Don't feel obligated to give your cousin a plus-one for someone she's "dating." This cousin will have family members there that she knows; however, if this guest will not know anyone else at your wedding, consider giving them a date. We all know what it feels like to be the odd man out.
3. Do you want to give everyone in the wedding party a plus-one?
We vote yes for this one, too. Offering a plus-one to your wedding party is a nice gesture after all of the time and money they put into your wedding. If you're to giving a plus-one to one wedding party member, then all of them should get a plus-one.
4. Does your venue and budget have enough room for plus-ones? Remember that your venue most likely has a guest minimum and maximum. Use those open spots for people you truly want there, and then if you have room, offer some guests a date. If you don't have room in your guest count for plus-ones that you are unsure about, then that's the perfect excuse!
If the person is travelling, consider giving them a plus-one.
If you don't want to give someone a plus-one, don't.
If you want to give everyone a plus-one, go for it.
If possible, invite the plus-one by name, not 'and guest'. Just in case the person who you invited breaks up with their SO, this will keep them from bringing a random person to your wedding.
Address the invitation to just the invitee if they are not getting a plus-one.
Print the names of the guests invited on the RSVP card.
If you are doing an online RSVP, make it so that each guest can only RSVP for the given number of people invited in their party.

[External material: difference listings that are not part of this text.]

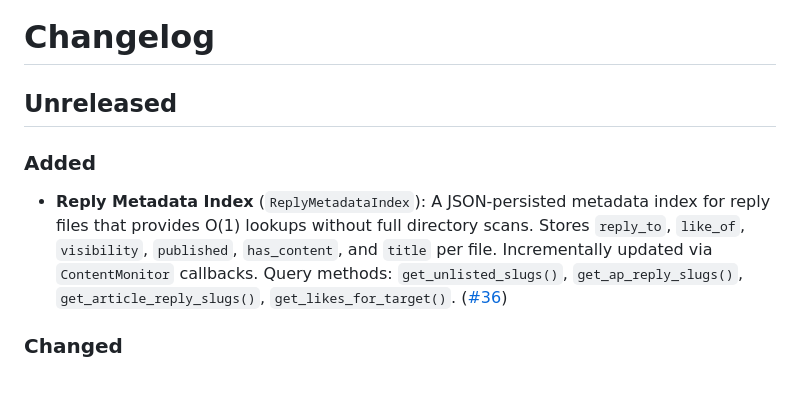
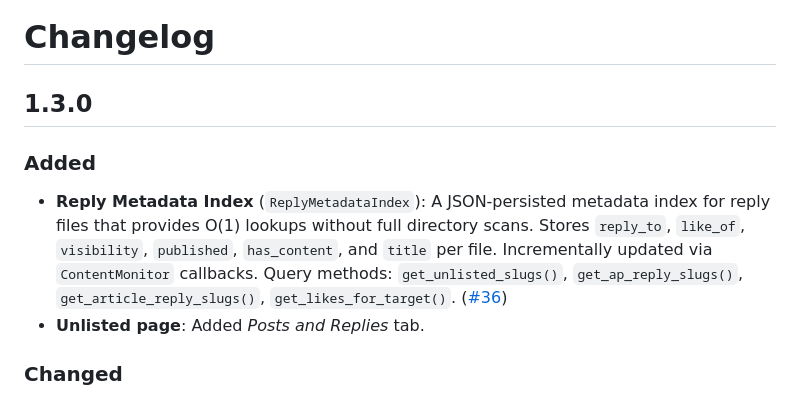
Before and after one commit to blacklight/madblog, a Markdown page: CHANGELOG.md, the part around the change. GitHub-like rendering.

Commit message:
docs(changelog): Updated CHANGELOG

```diff
--- a/CHANGELOG.md
+++ b/CHANGELOG.md
@@ -1,6 +1,6 @@
 # Changelog
 
-## Unreleased
+## 1.3.0
 
 ### Added
 
@@ -11,6 +11,7 @@
   Query methods: `get_unlisted_slugs()`, `get_ap_reply_slugs()`,
   `get_article_reply_slugs()`, `get_likes_for_target()`.
   ([#36](https://git.fabiomanganiello.com/madblog/issues/36))
+- **Unlisted page**: Added _Posts and Replies_ tab.
 
 ### Changed
 
```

Add this to the FAQ section of your website: Q: Can I bring a date? A: In order to stay within our budget and our venue's capacity, we can only accommodate the guests listed on your invite.
At the end of the day, it's your wedding, so you make the rules!
Head over to Bear Brook Valley's blog for wedding guest list tips!